Escape from disappearance
In violent societies, escaping violence is often an alternative to disappearing altogether. Yet, within the culture of Anglo-American hegemonic masculinity, there is a preference for solutions that change the behaviour of the perpetrators of violence, rather than solutions that simply rescue people from danger.
This discussion provides a new perspective on such a culture. There will be two presentations, one of which will reveal research results from a study of discourses of protection in international relations. This study suggests that privileging solutions that change the behaviour of others by means of power to protect people is associated with the escalation of violence. This is because violence is often a complex relationship that is difficult to grasp from the outside. Oversimplifying violent relationships and acting with power against the assumed atrocity criminal tends to escalate violence.
The second presentation exemplifies this logic by showing how efforts to change the assumed perpetrators of violence in Afghanistan ended up escalating violence. Oversimplified narratives of the problem of violence there led to simplistic, power-obsessed policies that ultimately resulted in increased disappearances and deaths and the subsequent failure of the powerful US-led operation. The presenter of this part is a scholar who escaped death and disappearance of Afghanistan by coming to the UK as a refugee. He is one of the university’s many sanctuary scholars whom Britain rescued from violence it had itself participated in escalating with a power-biased militaristic approach.
This event is supported by Arts Council England National Lottery; the Centre for the Study of Violence, University of Bath; ESRC Festival of Social Sciences; the Global Insecurities Centre, University of Bristol; the Centre for Death and Society, University of Bath; and UCC, Cork.
It is also partnered by Bristol Ideas; Locate International; Trebuchet Art Magazine, and The Philosopher.
This Event is part of the State of Disappearance Art Exhibition https://www.historiesofviolence.com/stateofdisappearance
Image: Chantal Meza (2017) Estado de Terror, Mixed Media
Timo Kivimäki is Professor of International Relations at the University of Bath.

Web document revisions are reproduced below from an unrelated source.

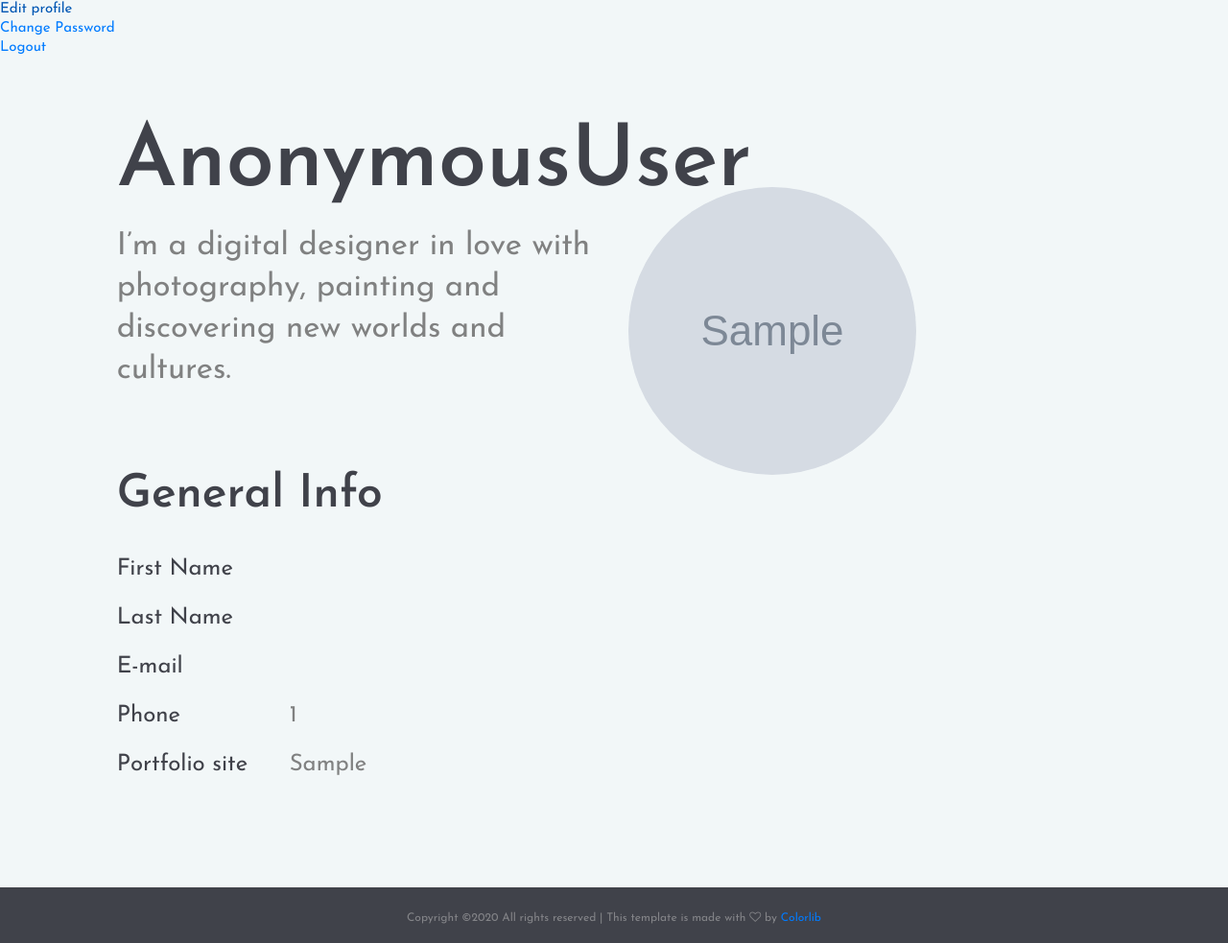
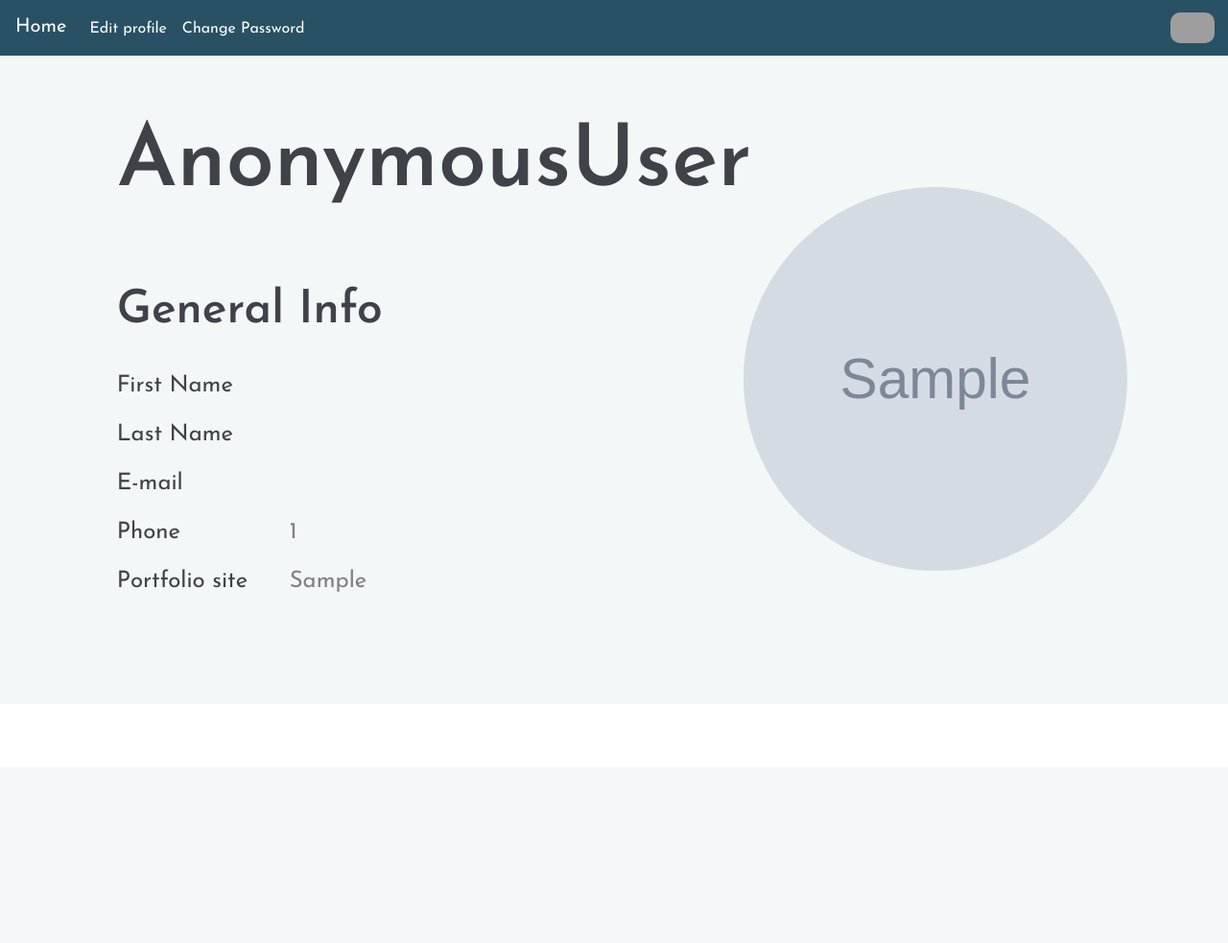
Before and after one commit to HarshDThoriya/BookSharingPortal, a Django app: template templates/user_profile/index.html in a window 1280 px wide. Shown: the whole page at 96% size. After the commit the page ends 617 px from the top, so only its background shows below. Run offline with Django 3.2, Linux system fonts and the light colour scheme; the template is opened without the code that fills it: values that come from a table or form of the project are taken from there, most other values are stand-ins (such as "Sample title", 1, 10 or a date in 2020); grey boxes marked "Sample" are stand-in pictures; some libraries are stand-ins or nearby versions; grey boxes are pictures that could not be loaded.

Commit message:
Css changes

```diff
--- a/homepage/views.py
+++ b/homepage/views.py
@@ -141,6 +141,7 @@
         ID = request.POST.get('id')
         p = itemInfo.objects.get(pk=ID)
         name = p.item_name
+        usr = "Harsh"
         t = p.item_type
         if t=='B':
             t='Book'
@@ -153,7 +154,7 @@
         des = p.item_des
         pic1 = str(p.item_pic1)
         pic2 = str(p.item_pic2)
-        return JsonResponse({'p_name':name,'tp':t,'desc':des,'dt':dt,'by':by,'pic1':pic1,'pic2':pic2, 'id':ID})
+        return JsonResponse({'p_name':name,'tp':t,'desc':des,'dt':dt,'by':by,'pic1':pic1,'pic2':pic2,'usr':usr})
     else:
         return render(request,'homepage/myposts.html',context)
 
--- a/templates/homepage/base.html
+++ b/templates/homepage/base.html
@@ -12,9 +12,9 @@
     <script src="https://maxcdn.bootstrapcdn.com/bootstrap/4.4.1/js/bootstrap.min.js"></script>
   </head>
 
-  <body style="padding-top: 60px;">
+  <body style="padding-top: 60px; ">
 
-    <nav class="navbar navbar-expand-sm fixed-top" style="background-color: #285163;">
+    <nav class="navbar navbar-expand-sm fixed-top" style="background-color: #285163; ">
       {% block nav_block %}
       {% endblock %}
     </nav>
--- a/templates/homepage/home.html
+++ b/templates/homepage/home.html
@@ -285,11 +285,11 @@
             </div>
           </div>
           <div class="col-lg-6" style="padding-left: 10px; margin-top: 1rem; word-wrap: break-word;">
-            <center><h2 id="product_name" style="white-space: initial;"></h2></center>
+            <center><h2 id="product_name" style="white-space: initial; overflow-y: auto; height: 50px;"></h2></center>
             <center><p id="type"></p> </center>
             <center><p style="margin-top: -2px;" id="by"></p></center>
             <div id="description1" class="description1"
-            style="color: black; background-color: #fafafa; overflow-y: auto;width: 430px; height: 150px; word-wrap: break-word;" >
+            style="color: black; background-color: #fafafa; overflow-y: auto;width: 430px; height: 180px; word-wrap: break-word;" >
                 <p id="desc" style="white-space: initial;"></p>
             </div>
             <div style="position: absolute;
--- a/templates/user_profile/index.html
+++ b/templates/user_profile/index.html
@@ -5,19 +5,13 @@
 <head>
 	<title>User Profile</title>
 	<meta charset="UTF-8">
-	<link rel="stylesheet" href="https://maxcdn.bootstrapcdn.com/bootstrap/3.3.7/css/bootstrap.min.css">
-<script src="https://ajax.googleapis.com/ajax/libs/jquery/3.3.1/jquery.min.js"></script>
-<script src="https://maxcdn.bootstrapcdn.com/bootstrap/3.3.7/js/bootstrap.min.js"></script>
-	<!-- <meta name="description" content="Civic - CV Resume">
-	<meta name="keywords" content="resume, civic, onepage, creative, html">
-	<meta name="viewport" content="width=device-width, initial-scale=1.0"> -->
-	<!-- Favicon -->
+	<link rel="stylesheet" href="https://maxcdn.bootstrapcdn.com/bootstrap/4.4.1/css/bootstrap.min.css">
+    <script src="https://ajax.googleapis.com/ajax/libs/jquery/3.4.1/jquery.min.js"></script>
+    <script src="https://cdnjs.cloudflare.com/ajax/libs/popper.js/1.16.0/umd/popper.min.js"></script>
+    <link rel="stylesheet" href="https://cdnjs.cloudflare.com/ajax/libs/font-awesome/4.7.0/css/font-awesome.min.css">
+    <script src="https://maxcdn.bootstrapcdn.com/bootstrap/4.4.1/js/bootstrap.min.js"></script>
 	<link href="../../static/user_profile/img/favicon.ico" rel="shortcut icon"/>
-
-	<!-- Google Fonts -->
 	<link href="https://fonts.googleapis.com/css?family=Josefin+Sans:400,400i,600,600i,700" rel="stylesheet">
-
-	<!-- Stylesheets -->
 	<link rel="stylesheet" href="../../static/user_profile/css/bootstrap.min.css"/>
 	<link rel="stylesheet" href="../../static/user_profile/css/font-awesome.min.css"/>
 	<link rel="stylesheet" href="../../static/user_profile/css/flaticon.css"/>
@@ -25,28 +19,44 @@
 	<link rel="stylesheet" href="../../static/user_profile/css/magnific-popup.css"/>
 	<link rel="stylesheet" href="../../static/user_profile/css/style.css"/>
 
-	<!--NavBar Link-->
-	<!--<link rel="stylesheet" href="https://maxcdn.bootstrapcdn.com/bootstrap/4.4.1/css/bootstrap.min.css">
-    <script src="https://ajax.googleapis.com/ajax/libs/jquery/3.4.1/jquery.min.js"></script>
-    <script src="https://cdnjs.cloudflare.com/ajax/libs/popper.js/1.16.0/umd/popper.min.js"></script>
-    <link rel="stylesheet" href="https://cdnjs.cloudflare.com/ajax/libs/font-awesome/4.7.0/css/font-awesome.min.css">
-    <script src="https://maxcdn.bootstrapcdn.com/bootstrap/4.4.1/js/bootstrap.min.js"></script>-->
 </head>
 <body>
-	<!-- Page Preloder -->
+
+
+	<nav class="navbar navbar-expand-sm fixed-top" style="background-color: #285163;">
+	<ul class="navbar-nav mr-auto">
+		<li class="nav-item">
+		  <a class="navbar-brand" style="color: white" href="{% url 'homepage:home' %}">Home</a>
+		</li>
+		<li class="nav-item">
+		  <a class="nav-link" id="addp" style="color: white; margin-top: 2px;" href="{% url 'user_profile:edit_profile' %}">Edit profile</a>
+		</li>
+		<li class="nav-item">
+			<a class="nav-link" id="addp" style="color: white; margin-top: 2px;" href="{% url 'user_profile:change_password' %}">Change Password</a>
+		  </li>
+	  </ul><!--   #17a2b8;  -->
+
+
+
+		<li class="nav-item dropdown ml-auto" style="margin-top: -2rem;">
+		  <a class="nav-link dropdown-toggle mx-3" data-toggle="dropdown"
+		  href="#" role="button" aria-haspopup="true" aria-expanded="false">
+		  <img src="/media/{{piclink}}"
+		  class="ml-auto" style="position: absolute; margin-left: 0px; width: 60%; height: 50%; border-radius: 10px;" >
+			</a>
+		  <div class="dropdown-menu">
+			<a class="dropdown-item" href="{% url 'homepage:myposts' %}">My Post</a>
+			<div class="dropdown-divider"></div>
+			<a class="dropdown-item" href="{% url 'loginapp:user_logout' %}">Logout</a>
+
+		  </div>
+		</li>
+
+	  </nav>
 	<div id="preloder">
 		<div class="loader"></div>
 	</div>
 
-	{% block nav_block %}
-
-<ul class="navbar-nav">
-	<!--<li><a class="navbar-link" href="../../templates/user_profile/edit_profile.html">Edit profile</a></li>-->
-	<li><a class="nav-item" style="font-size:15px;" href="{% url 'user_profile:edit_profile' %}">Edit profile</a></li>
-	<li><a class="nav-item" style="font-size:15px;" href="{% url 'user_profile:change_password' %}">Change Password</a></li>
-	<li><a class="nav-item" style="font-size:15px;" href="{% url 'loginapp:user_logout' %}">Logout</a></li>
-</ul>
-{% endblock %}
 
     <section class="hero-section spad">
 		<div class="container-fluid">
@@ -56,32 +66,23 @@
 						<div class="col-lg-6">
 							<div class="hero-text">
 								<h2 style="font-size:90px; ">{{ user }}</h2>
-								<p>I’m a digital designer in love with photography, painting and discovering new worlds and cultures.</p>
-							</div>
+								</div>
 							<div class="hero-info" style="width: 100%;">
 								<h2>General Info</h2>
 								<ul>
-									<!--<li><span>Date of Birth</span>Aug 25, 1988</li>-->
 									<li><span>First Name</span>{{ user.first_name }}</li>
 									<li><span>Last Name</span>{{ user.last_name }}</li>
-									<!--<li><span>Address</span>Rosia Road 55, Gibraltar, UK</li>-->
 									<li><span>E-mail</span>{{ user.email }}</li>
-								 	<!--<li><span>portfolio</span>{{ user.portfolio_site }}</li>-->
-									<!--<form method="post" class="uniForm">-->
 
 									<li><span>Phone </span>{{ phone_number }}</li>
 									<li><span>Portfolio site </span>{{ portfolio_site }}</li>
-									<!--<li><span>Phone </span>{{ form.profile_picture }}</li>-->
-									<!--</form>-->
 								</ul>
 							</div>
 						</div>
 						<div class="col-lg-6">
 							<figure class="hero-image">
-								<!--<img style="border-radius: 50%;
-								width:300px;height:300px;" src="../../static/user_profile/img/hero.jpg" alt="5">-->
 								<img style="border-radius: 50%;
-								width:300px;height:300px;" src="../../media/{{ profile_picture }}" alt="5">
+								width:400px;height:400px; margin-left: 120px;" src="../../media/{{ profile_picture }}" alt="5">
 							</figure>
 						</div>
 					</div>
@@ -89,20 +90,6 @@
 			</div>
 		</div>
 	</section>
-	<!-- Hero section end -->
-<!-- Footer section start -->
-	<footer class="footer-section">
-		<div class="container text-center">
-			<div class="copyright"><!-- Link back to Colorlib can't be removed. Template is licensed under CC BY 3.0. -->
-Copyright &copy;<script>document.write(new Date().getFullYear());</script> All rights reserved | This template is made with <i class="fa fa-heart-o" aria-hidden="true"></i> by <a href="https://colorlib.com" target="_blank">Colorlib</a>
-<!-- Link back to Colorlib can't be removed. Template is licensed under CC BY 3.0. -->
-</div>
-		</div>
-	</footer>
-	<!-- Footer section end -->
-
-
-	<!--====== Javascripts & Jquery ======-->
 	<script src="../../static/user_profile/js/jquery-2.1.4.min.js"></script>
 	<script src="../../static/user_profile/js/bootstrap.min.js"></script>
 	<script src="../../static/user_profile/js/owl.carousel.min.js"></script>
```
Also changed, not shown: static/user_profile/css/style.css (+0 -9 lines), templates/homepage/myposts.html (+17 -14 lines), user_profile/views.py (+7 -2 lines), db.sqlite3, static/user_profile/img/favicon.ico (deleted), static/user_profile/img/hero.jpg (deleted).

Habib Wardak is Sanctuary Scholar at the University of Bath. He is a civil society activist in his home country, Afghanistan, and a refugee in the United Kingdom.